Seastrom has implemented strict controls to ensure manufacturing quality. Hludzenski explains that its employees follow documented processes that ensure the company stays in accordance with its industry certifications, including ISO 9001: 2015 and AS9100 Rev D.
These procedures cover all steps of the manufacturing process, ranging from when materials to are received to when the final products are shipped. Third-parties, he notes, audit these processes on an annual basis. “We have to pass those audits for our certifications to remain relevant in our industry,” Hludzenski says.
Seastrom also takes steps to follow its customers’ requirements, which can include the use of domestic materials to need to follow Federal Aviation Administration regulations. “We have a quality flow down requirement list of 50-plus items that we have to adhere to,” he says. “Otherwise, they can’t use the parts.”
Seastrom’s strict controls also help promote safety in its facility. “That’s No. 1 on our list,” Hludzenski says, adding that the company maintains strong safety record.
The company also reinforces its safety philosophy at its semi-monthly plant meetings. “We continually make our employees aware of what needs to be [done] in a safe environment,” he says.
Seastrom is currently in growth mode. “The executive team is looking to add additional [salespeople] and managers to areas of the company to strengthen its position,” Hludzenski says, noting that he himself was a recent hire.
The company also just purchased new CNC equipment for machining, but it is not finished yet. “We have our wish list for more,” he says, adding that the company wants to grow its capabilities. “We strive to make that a reality.”

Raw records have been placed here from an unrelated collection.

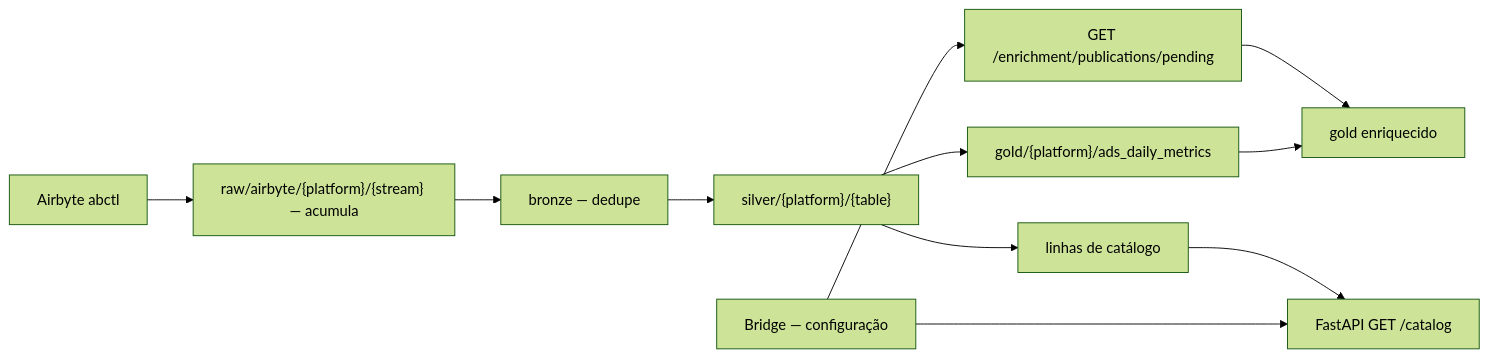
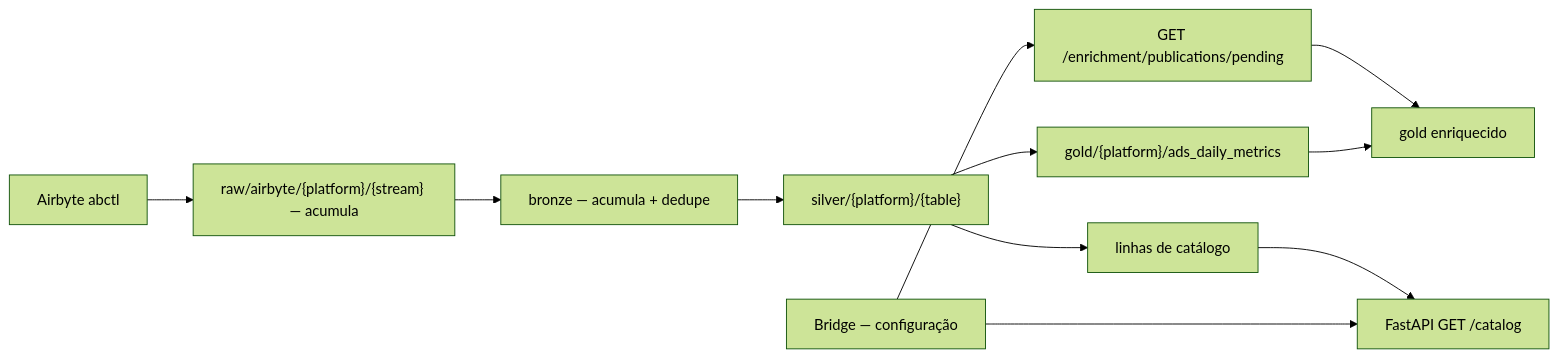
Before and after one commit to DevPablo20/binder_etl: the diagram in docs/architecture.md, drawn with Mermaid (forest theme). The commit also changed other lines of this file and 6 other files, not shown here.

````diff
--- a/docs/architecture.md
+++ b/docs/architecture.md
@@ -14,13 +14,13 @@
 ```mermaid
 flowchart LR
     Airbyte["Airbyte abctl"] --> Raw["raw/airbyte/{platform}/{stream} — acumula"]
-    Raw --> Bronze["bronze — dedupe"]
+    Raw --> Bronze["bronze — acumula + dedupe"]
     Bronze --> Silver["silver/{platform}/{table}"]
     Silver --> Gold["gold/{platform}/ads_daily_metrics"]
     Silver --> CatalogBuild["linhas de catálogo"]
     CatalogBuild --> CatalogAPI["FastAPI GET /catalog"]
     Backend["Bridge — configuração"] --> CatalogAPI
     Backend --> Publication["GET /enrichment/publications/pending"]
     Publication --> GoldEnriched["gold enriquecido"]
     Gold --> GoldEnriched
 ```
````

Seastrom also is using more alloys in the manufacture of its products, Hludzenski says. These include aerospace grade, nickel and titanium alloys.
“Some of the mills in the United States have trademarked alloys, where they’ve designed something based on a need their end users have,” he says. “They’re usually high in nickel or cobalt.” The company uses approximately a dozen of the alloys, with access to many more.
Hludzenski joined Seastrom last year. “I have always been in the industrial industry,” he says, adding that he takes pride in how the company focuses on improving its operations with new product lines and machinery.
“It’s a changing dynamic and people are inherently a little fearful of change,” he admits. “But what we’re most proud of is the continued commitment to adapting to our changing environment.”
Seastrom also makes sure to reward its employees when they successfully make these changes. “It makes people believers,” he says. “We’re a successful and greater company for doing it.”
Currently, the company is adapting to some of its clients implementing lean manufacturing and just-in-time initiatives in their own operations, which has led to less quantities being ordered. “We’ve seen volume throughout the years take a change,” he says.
“That’s something we have to deal with,” he says, noting that Seastrom’s diverse customer base helps it cope with this. “When one is up, one is down. No two customers are alike.”
Seastrom is excited for 2019. “We think it’s going to be another year of growth,” Hludzenski says. “We’re going to continue with our philosophy and I don’t see anything but good things coming in the future.”